Asked by: Rebecca Sutton, Morecambe
The characteristic slime trail left by slugs and snails has some of the qualities of both a glue and a lubricant. It helps the creature glide forwards when pressure is lifted, or stick to surfaces when pressure is applied. It’s made from a carbohydrate mucus and a ‘hygroscopic’ protein – meaning that it absorbs moisture from the air, helping to prevent it from evaporating.
The slime is secreted from a gland inside its ‘foot’, and the chemicals it contains are also important for communication. Interestingly, the medical community is now investigating the adhesive and elastic properties of this slime, with the hope that it might lead to a synthetic glue that’s capable of repairing tissue damage.

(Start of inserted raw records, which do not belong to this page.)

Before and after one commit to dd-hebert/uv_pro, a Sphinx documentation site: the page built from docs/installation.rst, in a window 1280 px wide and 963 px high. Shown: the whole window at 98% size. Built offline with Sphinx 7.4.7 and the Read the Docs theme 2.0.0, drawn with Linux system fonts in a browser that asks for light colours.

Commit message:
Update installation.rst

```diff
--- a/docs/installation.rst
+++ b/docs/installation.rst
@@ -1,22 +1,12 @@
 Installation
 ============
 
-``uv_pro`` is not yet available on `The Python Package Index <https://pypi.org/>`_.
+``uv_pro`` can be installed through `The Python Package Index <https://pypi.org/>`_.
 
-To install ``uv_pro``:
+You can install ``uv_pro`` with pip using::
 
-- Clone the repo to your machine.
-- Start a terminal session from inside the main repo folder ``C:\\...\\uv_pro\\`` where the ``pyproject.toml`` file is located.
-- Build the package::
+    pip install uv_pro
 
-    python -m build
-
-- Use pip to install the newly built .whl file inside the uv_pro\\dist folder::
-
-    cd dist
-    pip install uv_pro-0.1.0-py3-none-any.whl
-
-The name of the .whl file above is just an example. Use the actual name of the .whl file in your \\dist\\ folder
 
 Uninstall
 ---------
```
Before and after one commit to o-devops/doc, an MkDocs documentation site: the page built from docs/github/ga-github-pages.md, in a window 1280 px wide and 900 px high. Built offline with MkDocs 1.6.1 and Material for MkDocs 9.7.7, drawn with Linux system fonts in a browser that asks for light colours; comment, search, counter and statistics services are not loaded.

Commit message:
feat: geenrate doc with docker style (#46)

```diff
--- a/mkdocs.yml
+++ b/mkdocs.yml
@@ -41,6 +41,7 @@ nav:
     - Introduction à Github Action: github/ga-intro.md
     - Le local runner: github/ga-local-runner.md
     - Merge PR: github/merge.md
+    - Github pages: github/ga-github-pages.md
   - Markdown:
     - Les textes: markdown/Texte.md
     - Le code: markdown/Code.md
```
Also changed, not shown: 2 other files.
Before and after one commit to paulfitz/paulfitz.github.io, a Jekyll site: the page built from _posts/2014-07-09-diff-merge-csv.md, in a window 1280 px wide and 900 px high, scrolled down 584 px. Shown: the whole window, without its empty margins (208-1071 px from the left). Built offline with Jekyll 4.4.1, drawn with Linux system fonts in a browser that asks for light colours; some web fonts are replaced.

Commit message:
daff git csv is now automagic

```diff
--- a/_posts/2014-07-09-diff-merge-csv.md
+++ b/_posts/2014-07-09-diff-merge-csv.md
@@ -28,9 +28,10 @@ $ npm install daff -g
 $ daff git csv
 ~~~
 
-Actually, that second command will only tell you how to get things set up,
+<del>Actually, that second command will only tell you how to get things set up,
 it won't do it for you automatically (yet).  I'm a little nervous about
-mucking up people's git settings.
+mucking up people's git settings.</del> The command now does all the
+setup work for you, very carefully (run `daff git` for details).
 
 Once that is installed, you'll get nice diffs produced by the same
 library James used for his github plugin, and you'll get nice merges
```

Subscribe to BBC Focus magazine for fascinating new Q&As every month and follow @sciencefocusQA on Twitter for your daily dose of fun facts.